Coming for Stanford’s CS229 Machine Learning course, fast.ai started out differently than I expected. Where CS229 was very math heavy (which I really liked), fast.ai was focused on programming with very little math in general but a whole lot of programming. I’m still not sure which approach I liked better.
The first task was to build an image classifier. In CS229 this would be a challenging exercise, but the
fastai library (which is amazing me every single day) made it super easy.
Although this lesson couldn’t be more different from CS229, it was super exciting. The skills we learned are very practical.
I hadn’t expected I could do this project when I started the lesson. This project is when I realized the amount of information we learned in each lesson. Learning about U-Nets, image segmentation and more transfer learning was fascinating.

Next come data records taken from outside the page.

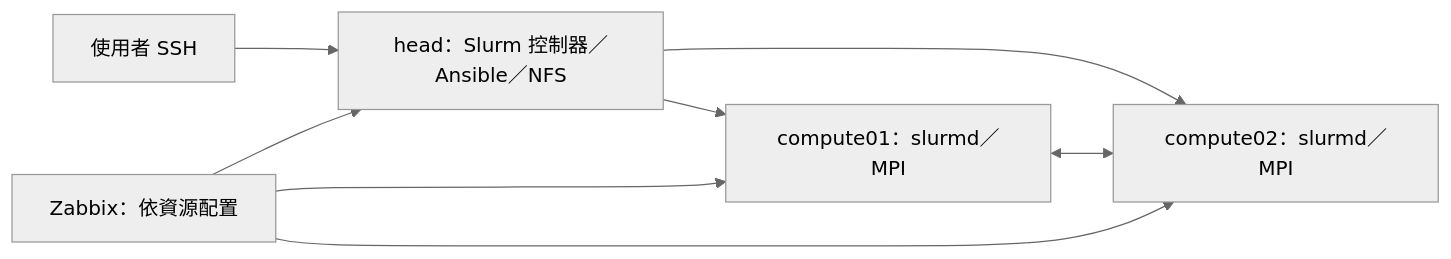
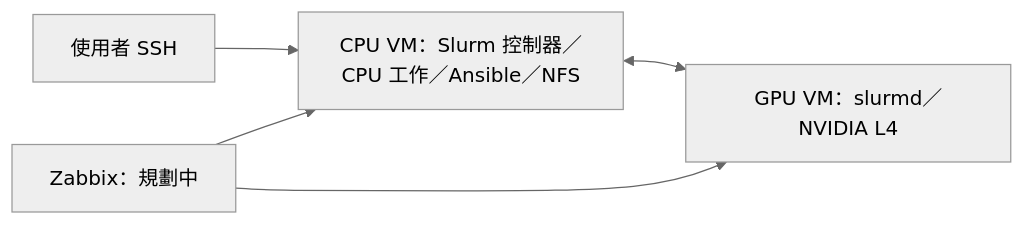
Before and after one commit to davidtestdocker/hpc-architect: the diagram in project/README.md, drawn with Mermaid (neutral theme). The commit also changed other lines of this file and 2 other files, not shown here.

````diff
--- a/project/README.md
+++ b/project/README.md
@@ -9,10 +10,7 @@
 ```mermaid
 flowchart LR
-  U[使用者 SSH] --> H[head：Slurm 控制器／Ansible／NFS]
-  H --> C1[compute01：slurmd／MPI]
-  H --> C2[compute02：slurmd／MPI]
-  C1 <--> C2
-  Z[Zabbix：依資源配置] --> H
-  Z --> C1
-  Z --> C2
+  U[使用者 SSH] --> C[CPU VM：Slurm 控制器／CPU 工作／Ansible／NFS]
+  C <--> G[GPU VM：slurmd／NVIDIA L4]
+  Z[Zabbix：規劃中] --> C
+  Z --> G
 ```
````
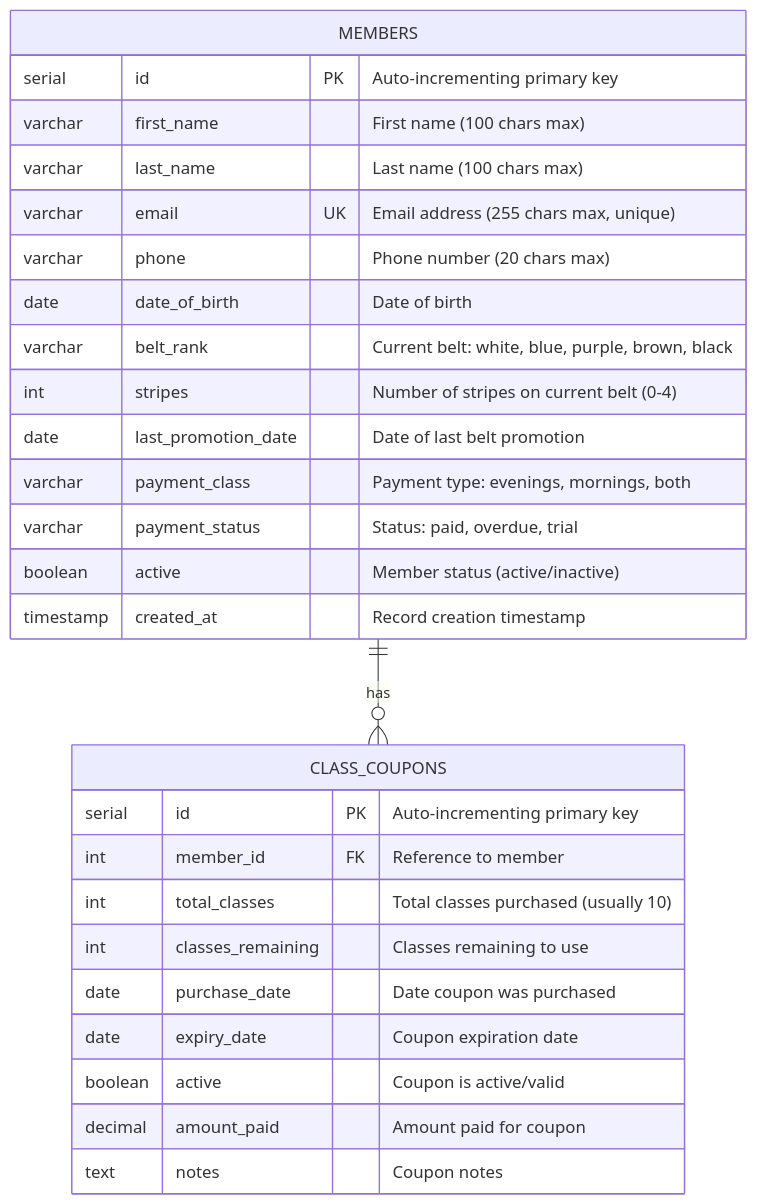
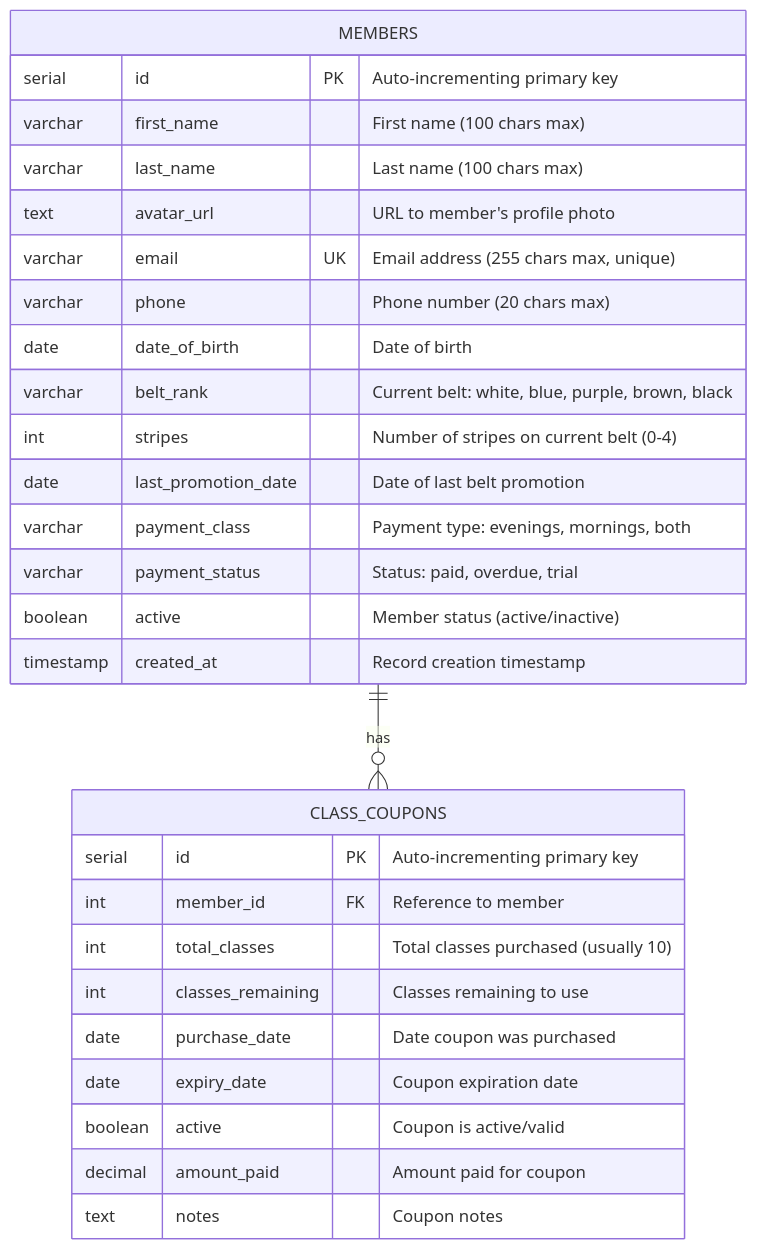
The diagram in database-erd.md (moogwol/monkey-grip-admin-app), drawn with Mermaid before and after one commit. The commit also changed other lines of this file and 6 other files, not shown here.

````diff
--- a/database-erd.md
+++ b/database-erd.md
@@ -88,32 +90,33 @@
 ```mermaid
 erDiagram
     MEMBERS {
         serial id PK "Auto-incrementing primary key"
         varchar first_name "First name (100 chars max)"
         varchar last_name "Last name (100 chars max)"
+        text avatar_url "URL to member's profile photo"
         varchar email UK "Email address (255 chars max, unique)"
         varchar phone "Phone number (20 chars max)"
         date date_of_birth "Date of birth"
         varchar belt_rank "Current belt: white, blue, purple, brown, black"
         int stripes "Number of stripes on current belt (0-4)"
         date last_promotion_date "Date of last belt promotion"
         varchar payment_class "Payment type: evenings, mornings, both"
         varchar payment_status "Status: paid, overdue, trial"
         boolean active "Member status (active/inactive)"
         timestamp created_at "Record creation timestamp"
     }
 
     CLASS_COUPONS {
         serial id PK "Auto-incrementing primary key"
         int member_id FK "Reference to member"
         int total_classes "Total classes purchased (usually 10)"
         int classes_remaining "Classes remaining to use"
         date purchase_date "Date coupon was purchased"
         date expiry_date "Coupon expiration date"
         boolean active "Coupon is active/valid"
         decimal amount_paid "Amount paid for coupon"
         text notes "Coupon notes"
     }
 
     MEMBERS ||--o{ CLASS_COUPONS : "has"
 ```
````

This post answered a question I’ve had for a long time: how do keyboards predict the next word one’s about to type. This was my second project on NLP (the first one) so it was fun to compare the APIs and see how they relate and where the differences are.
This project was interesting because I had already implemented a neural network using only numpy. This was right in between the high level API of fast.ai and the low levels projects in CS229.
I also learned about other activation functions than sigmoid which was interesting. Seeing these relations to nature in this way (ReLUs) was interesting and really reflects the origin of neural networks.
Wow! It was fascinating to learn about these image editing techniques and how it helps neural networks. It made me question if humans handle these tasks in a similar manner, and if not, how do we do it?
Computer vision was easily one of the most fascinating things in this course.
I always believed GANs were very hard and it would not be something I could do. Especially not learning it in one day. That’s why this lesson was so exciting! I actually managed to create a GAN that’s operational.
What I missed
There’s one thing I missed in part 1: how do things work internally? I think this is something part 2 will cover but right now some things are like magic. As a person who wants to understand how things work in detail, this was a little frustrating. Given the amount of information that’s in the course already, I can fully understand some things aren’t covered however.
I’m super excited to continue with part 2 tomorrow and hopefully get some more insight in the internal workings. I’ll continue writing the posts as well - it’s great fun. Make sure to follow me on twitter to get notified when I release new posts.
A huge thanks to Sam Miserendino for proofreading this post!